- **DESCRIPTION OF THE TASK**:
Lines that include the string "notifications" are the ones to copy from the entries below.

== DATA FOR ANALYSIS ==

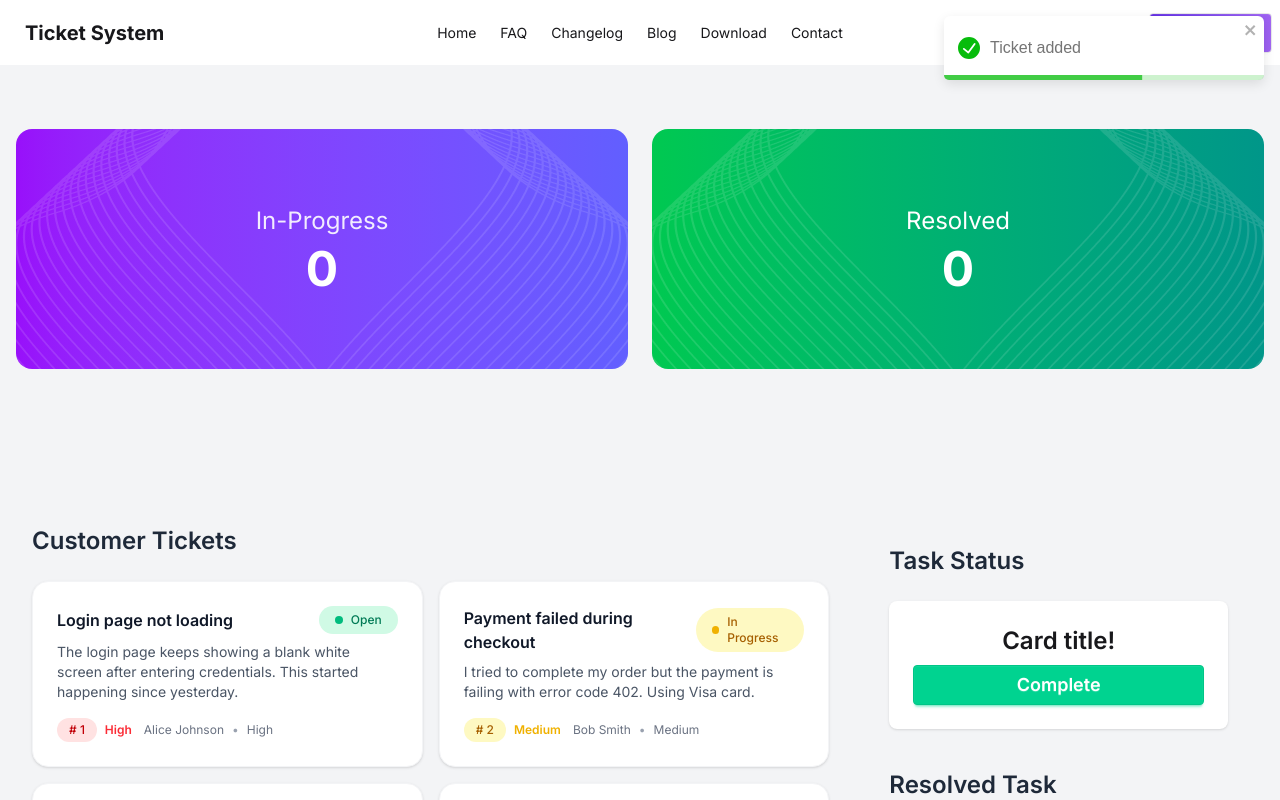
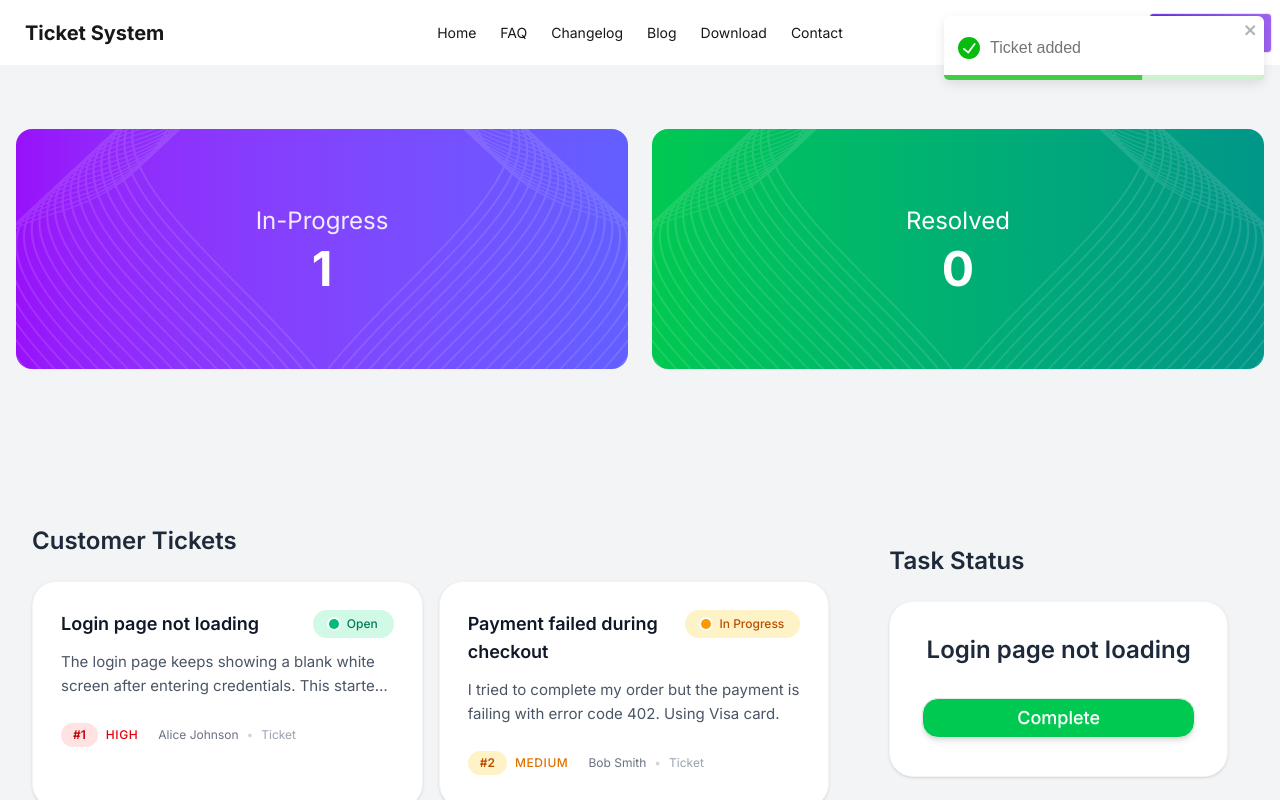
Before and after one commit to toufiqweb/Customer-Support-Zone, a React (Vite) app: page / in a window 1280 px wide. Both pictures are taken after a click on the element 227 px from the left and 674 px from the top of the page. Shown: the top 800 px of the page. Built offline with nearby package versions, Linux system fonts and the light colour scheme.

Commit message:
resolved task task status function update design update

```diff
--- a/public/data.json
+++ b/public/data.json
@@ -74,7 +74,7 @@
   {
     "id": 9,
     "title": "Email notifications not working",
-    "description": "I'm not receiving any email notifications for new messages or updates.",
+    "description": "I am currently facing an issue where I am not receiving any email notifications for new messages or updates..",
     "customer": "Isabella Taylor",
     "priority": "Medium",
     "status": "Open",
--- a/src/App.jsx
+++ b/src/App.jsx
@@ -1,38 +1,38 @@
-import { useState } from 'react'
-import './App.css'
-import CustomerTicketsSection from './componets/homepage/CustomerTicketsSection/CustomerTicketsSection'
-import Footer from './componets/homepage/Footer'
-import Navbar from './componets/homepage/Navbar'
-import TicketStatus from './componets/homepage/TicketStatus'
+import { useState } from "react";
+import "./App.css";
+import CustomerTicketsSection from "./componets/homepage/CustomerTicketsSection/CustomerTicketsSection";
+import Footer from "./componets/homepage/Footer";
+import Navbar from "./componets/homepage/Navbar";
+import TicketStatus from "./componets/homepage/TicketStatus";
 
+const customerTicketDataFetch = async () => {
+  const res = await fetch("/data.json");
+  return res.json();
+};
 
-
-const customerTicketDataFetch = async ()=> {
-
-  const res = await fetch("/data.json")
-  return res.json()
-}
-
-const promiseCustomerTicket = customerTicketDataFetch()
-
+const promiseCustomerTicket = customerTicketDataFetch();
 
 function App() {
+  const [tickets, setTickets] = useState([]);
+  const [resolvedTickets, setResolvedTickets] = useState([]);
 
-
-  const [tickets , setTickets] = useState([])
-
-  console.log(tickets);
-
+  // console.log(tickets);
+  console.log(resolvedTickets);
 
   return (
     <>
-
-      <Navbar/>
-      <TicketStatus/>
-      <CustomerTicketsSection promiseCustomerTicket={promiseCustomerTicket} tickets={tickets} setTickets={setTickets}/>
-      <Footer/>
+      <Navbar />
+      <TicketStatus tickets={tickets} resolvedTickets={resolvedTickets}/>
+      <CustomerTicketsSection
+        promiseCustomerTicket={promiseCustomerTicket}
+        tickets={tickets}
+        setTickets={setTickets}
+        resolvedTickets={resolvedTickets}
+        setResolvedTickets={setResolvedTickets}
+      />
+      <Footer />
     </>
-  )
+  );
 }
 
-export default App
+export default App;
--- a/src/componets/homepage/CustomerTicketsSection/CustomerTicketCard.jsx
+++ b/src/componets/homepage/CustomerTicketsSection/CustomerTicketCard.jsx
@@ -2,69 +2,90 @@ import React from "react";
 import { toast } from "react-toastify";
 
 const CustomerTicketCard = ({ ticket, tickets, setTickets }) => {
-
   const handleTicketClick = () => {
+    const existTicket = tickets.find((item) => item.id === ticket.id);
+    if (existTicket) {
+      toast.error("Task already added");
+      return;
+    }
     setTickets([...tickets, ticket]);
-    toast.success("Ticket added")
-
+    toast.success("Ticket added");
   };
 
   return (
     // {/* Ticket  */}
     <div
       onClick={handleTicketClick}
-      className="bg-white rounded-2xl  shadow-sm p-6 border border-gray-100 hover:shadow-md transition-shadow"
+      className="group bg-white rounded-3xl h-full shadow-sm hover:shadow-xl hover:-translate-y-2 border border-gray-100 hover:border-gray-200 transition-all duration-300 ease-out overflow-hidden cursor-pointer"
     >
-      <div className="flex justify-between items-start">
-        <div>
-          <div className="font-semibold text-gray-900 flex  justify-between items-center">
+      <div className="p-7">
+        <div className="flex justify-between items-start gap-4">
+          {/* Left Content */}
+          <div className="flex-1">
+            <div className="flex items-start justify-between gap-3">
+              <h3 className="font-semibold text-lg text-gray-900 group-hover:text-blue-700 transition-colors duration-300">
                 {ticket.title}
+              </h3>
+
+              {/* Status Badge */}
               <div
-              className={`flex items-center gap-2 w-fit  text-xs font-medium px-4 py-1.5 rounded-full
-             ${ticket.status === "Open" && "bg-emerald-100 text-emerald-700"}
-              ${ticket.status === "Closed" && "bg-red-100 text-red-700"}
-              ${ticket.status === "In Progress" && "bg-yellow-100 text-yellow-700 "}
+                className={`flex items-center gap-2 text-xs font-medium px-4 py-1.5 rounded-2xl whitespace-nowrap transition-all duration-300
+              ${ticket.status === "Open" && "bg-emerald-100 text-emerald-700 group-hover:bg-emerald-200"}
+              ${ticket.status === "Closed" && "bg-red-100 text-red-700 group-hover:bg-red-200"}
+              ${ticket.status === "In Progress" && "bg-amber-100 text-amber-700 group-hover:bg-amber-200"}
             `}
               >
                 <div
-                className={`w-2 h-2 rounded-full
-              ${ticket.status === "Open" && "bg-emerald-500 "}
-              ${ticket.status === "Closed" && "bg-red-500 "}
-              ${ticket.status === "In Progress" && "bg-yellow-500 "}
+                  className={`w-2.5 h-2.5 rounded-full ring-2 ring-white
+                ${ticket.status === "Open" && "bg-emerald-500"}
+                ${ticket.status === "Closed" && "bg-red-500"}
+                ${ticket.status === "In Progress" && "bg-amber-500"}
               `}
                 ></div>
                 {ticket.status}
               </div>
             </div>
-          <p className="text-sm text-gray-600 mt-2 ">{ticket.description}</p>
-          <div className="flex flex-col lg:flex-row justify-self-start items-center gap-3 mt-4 text-xs">
-            <div className="flex gap-2 justify-center items-center">
+
+            <p className="text-gray-600 text-[15px] mt-3 line-clamp-2 leading-relaxed">
+              {ticket.description}
+            </p>
+
+            {/* Bottom Info */}
+            <div className="flex flex-wrap items-center gap-x-5 gap-y-2 mt-6 text-sm">
+              <div className="flex items-center gap-2">
                 <span
-                className={` px-3 py-1 rounded-full font-medium
-              ${ticket.priority === "High" && "bg-red-100 text-red-700 "}
-              ${ticket.priority === "Medium" && "bg-yellow-100 text-yellow-700 "}
-              ${ticket.priority === "Low" && "bg-green-100 text-green-700"} `}
+                  className={`inline-block px-3 py-1 text-xs font-semibold rounded-xl
+                ${ticket.priority === "High" && "bg-red-100 text-red-700"}
+                ${ticket.priority === "Medium" && "bg-amber-100 text-amber-700"}
+                ${ticket.priority === "Low" && "bg-green-100 text-green-700"}
+              `}
                 >
-                # {ticket.id}
+                  #{ticket.id}
                 </span>
                 <span
-                className={` font-semibold
-              ${ticket.priority === "High" && "text-red-500 "}
-              ${ticket.priority === "Medium" && "text-yellow-500 "}
-              ${ticket.priority === "Low" && "text-green-500"} `}
+                  className={`font-medium text-xs uppercase tracking-wider
+                ${ticket.priority === "High" && "text-red-600"}
+                ${ticket.priority === "Medium" && "text-amber-600"}
+                ${ticket.priority === "Low" && "text-green-600"}
+              `}
                 >
                   {ticket.priority}
                 </span>
               </div>
-            <div className="flex gap-2 justify-center items-center">
-              <span className="text-gray-500">{ticket.customer}</span>
-              <span className="text-gray-400">•</span>
-              <span className="text-gray-500">{ticket.priority}</span>
+
+              <div className="flex items-center gap-2 text-gray-500 text-xs">
+                <span>{ticket.customer}</span>
+                <span className="text-gray-300">•</span>
+                <span className="text-gray-400">Ticket</span>
               </div>
             </div>
           </div>
         </div>
       </div>
+
+      {/* Hover Accent Bar */}
+      <div className="h-1 bg-linear-to-r from-blue-500 via-indigo-500 to-purple-500 scale-x-0 group-hover:scale-x-100 transition-transform duration-500 origin-left"></div>
+    </div>
   );
 };
 
--- a/src/componets/homepage/CustomerTicketsSection/CustomerTicketsSection.jsx
+++ b/src/componets/homepage/CustomerTicketsSection/CustomerTicketsSection.jsx
@@ -1,7 +1,15 @@
 import React, { use } from "react";
 import CustomerTicketCard from "./CustomerTicketCard";
+import TaskStatus from "./TaskStatus";
+import ResolvedTask from "./ResolvedTask";
 
-const CustomerTicketsSection = ({ promiseCustomerTicket , tickets , setTickets  }) => {
+const CustomerTicketsSection = ({
+  promiseCustomerTicket,
+  tickets,
+  setTickets,
+  resolvedTickets,
+  setResolvedTickets,
+}) => {
   const customerTickets = use(promiseCustomerTicket);
 
   return (
@@ -16,7 +24,12 @@ const CustomerTicketsSection = ({ promiseCustomerTicket , tickets , setTickets
 
             <div className=" grid  xl:grid-cols-2 gap-4">
               {customerTickets.map((ticket) => (
-                <CustomerTicketCard key={ticket.id} ticket={ticket}  tickets={tickets} setTickets={setTickets}/>
+                <CustomerTicketCard
+                  key={ticket.id}
+                  ticket={ticket}
+                  tickets={tickets}
+                  setTickets={setTickets}
+                />
               ))}
             </div>
           </div>
@@ -27,25 +40,63 @@ const CustomerTicketsSection = ({ promiseCustomerTicket , tickets , setTickets
               Task Status
             </h2>
 
-            <div className="card bg-base-100 shadow-sm ">
-              <div className="card-body items-center text-center">
-                <h2 className="card-title text-2xl ">Card title!</h2>
+            {tickets.length === 0 ? (
+              <div className="bg-white rounded-3xl shadow-sm border border-gray-100 py-16 px-10">
+                <div className="flex flex-col items-center text-center">
+                  {/* Large Icon */}
+                  <div className="w-24 h-24 bg-linear-to-br from-gray-100 to-gray-50 rounded-3xl flex items-center justify-center mb-8 shadow-inner">
+                    <span className="text-6xl opacity-80">📋</span>
+                  </div>
 
-                <button className="btn w-full text-white text-lg btn-success">
-                  Complete
-                </button>
+                  <h2 className="text-3xl font-semibold text-gray-900 mb-4">
+                    No tasks yet
+                  </h2>
+
+                  <p className="text-gray-500 text-[17px] leading-relaxed max-w-md">
+                    Your task list is currently empty. <br />
+                    When you add new tasks, they will appear here.
+                  </p>
+                </div>
               </div>
-            </div>
+            ) : (
+              tickets.map((item) => (
+                <TaskStatus
+                  key={item.id}
+                  item={item}
+                  tickets={tickets}
+                  setTickets={setTickets}
+                  resolvedTickets={resolvedTickets}
+                  setResolvedTickets={setResolvedTickets}
+                />
+              ))
+            )}
 
-             <h2 className="text-2xl font-semibold text-gray-800 mb-6 mt-10">
+            <h2 className="text-2xl font-semibold text-gray-800 mb-6 mt-10">
               Resolved Task
             </h2>
 
-            <div className="card bg-gray-200 shadow-sm ">
-              <div className="card-body items-center text-center">
-                <h2 className="card-title text-2xl">Card title!</h2>
+            {resolvedTickets.length === 0 ? (
+              <div className="bg-white rounded-3xl shadow-sm border border-gray-100 p-14">
+                <div className="flex flex-col items-center text-center">
+                  <div className="w-20 h-20 bg-emerald-100 rounded-2xl flex items-center justify-center mb-6">
+                    <span className="text-5xl">🏆</span>
+                  </div>
+
+                  <h2 className="card-title text-2xl font-semibold text-gray-800 mb-3">
+                    Resolved Task is empty
+                  </h2>
+
+                  <p className="text-gray-500 text-base max-w-xs">
+                    No resolved tasks found. <br />
+                    When you complete tasks, they will show up here.
+                  </p>
+                </div>
               </div>
-            </div>
+            ) : (
+              resolvedTickets.map((item) => (
+                <ResolvedTask key={item.id} item={item} />
+              ))
+            )}
           </div>
         </div>
       </div>
--- /dev/null
+++ b/src/componets/homepage/CustomerTicketsSection/ResolvedTask.jsx
@@ -0,0 +1,22 @@
+import React from "react";
+
+const ResolvedTask = ({ item }) => {
+  return (
+    <div className="card bg-white shadow-sm hover:shadow-xl hover:-translate-y-2 transition-all duration-300 ease-out rounded-2xl overflow-hidden group">
+      <div className="card-body p-6 items-center text-center">
+
+        <h2 className="card-title text-xl font-semibold text-gray-800 group-hover:text-blue-600 transition-colors duration-300">
+          {item.title}
+        </h2>
+
+        {/*  description */}
+        {/* <p className="text-gray-500 mt-2 text-sm line-clamp-2">Your description here</p> */}
+      </div>
+
+      {/* Optional bottom accent line with hover animation */}
+      <div className="h-1 bg-linear-to-r from-blue-500 to-purple-500 scale-x-0 group-hover:scale-x-100 transition-transform duration-300 origin-left"></div>
+    </div>
+  );
+};
+
+export default ResolvedTask;
--- /dev/null
+++ b/src/componets/homepage/CustomerTicketsSection/TaskStatus.jsx
@@ -0,0 +1,42 @@
+import React from "react";
+
+const TaskStatus = ({
+  item,
+  tickets,
+  setTickets,
+  resolvedTickets,
+  setResolvedTickets,
+}) => {
+  const handleCompleteBtn = () => {
+    setResolvedTickets([...resolvedTickets, item]);
+
+    const filterTickets = tickets.filter((ticket) => item.id !== ticket.id);
+    setTickets(filterTickets);
+  };
+
+  return (
+    <div className="group bg-white shadow-sm hover:shadow-2xl hover:-translate-y-3 transition-all duration-300 ease-out rounded-3xl overflow-hidden border border-gray-100 hover:border-green-200">
+      <div className="card-body p-8 items-center text-center">
+        <h2 className="card-title text-2xl font-semibold text-gray-800 group-hover:text-green-700 transition-colors duration-300 mb-6">
+          {item.title}
+        </h2>
+
+        <button
+          onClick={handleCompleteBtn}
+          className="btn w-full text-lg font-medium text-white bg-green-500 hover:bg-green-600 active:bg-green-700
+                 transition-all duration-300 ease-out
+                 hover:scale-105 active:scale-95
+                 shadow-md hover:shadow-lg
+                 rounded-2xl py-3"
+        >
+          Complete
+        </button>
+      </div>
+
+      {/* Optional bottom accent bar */}
+      <div className="h-1.5 bg-gradient-to-r from-green-400 to-emerald-500 scale-x-0 group-hover:scale-x-100 transition-transform duration-500 origin-left"></div>
+    </div>
+  );
+};
+
+export default TaskStatus;
--- a/src/componets/homepage/TicketStatus.jsx
+++ b/src/componets/homepage/TicketStatus.jsx
@@ -1,7 +1,7 @@
 import React from "react";
 import waveImg from "../../assets/vector1.png";
 
-const TicketStatus = () => {
+const TicketStatus = ({tickets , resolvedTickets}) => {
   return (
     <section className="py-10 md:py-16 bg-gray-100">
       <div className="max-w-450 mx-auto px-4">
@@ -23,7 +23,7 @@ const TicketStatus = () => {
 
             <div className="relative z-10 text-center">
               <p className=" text-lg md:text-2xl opacity-90">In-Progress</p>
-              <h2 className="text-3xl md:text-5xl font-bold mt-2">0</h2>
+              <h2 className="text-3xl md:text-5xl font-bold mt-2">{tickets.length}</h2>
             </div>
           </div>
 
@@ -44,7 +44,7 @@ const TicketStatus = () => {
 
             <div className="relative z-10 text-center">
               <p className="text-lg md:text-2xl">Resolved</p>
-              <h2 className="text-3xl md:text-5xl font-bold mt-2">0</h2>
+              <h2 className="text-3xl md:text-5xl font-bold mt-2">{resolvedTickets.length}</h2>
             </div>
           </div>
         </div>
```
Lines whose indentation alone changed are shown as unchanged.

===

- **TASK OUTPUT**:
     "title": "Email notifications not working",
-    "description": "I'm not receiving any email notifications for new messages or updates.",
+    "description": "I am currently facing an issue where I am not receiving any email notifications for new messages or updates..",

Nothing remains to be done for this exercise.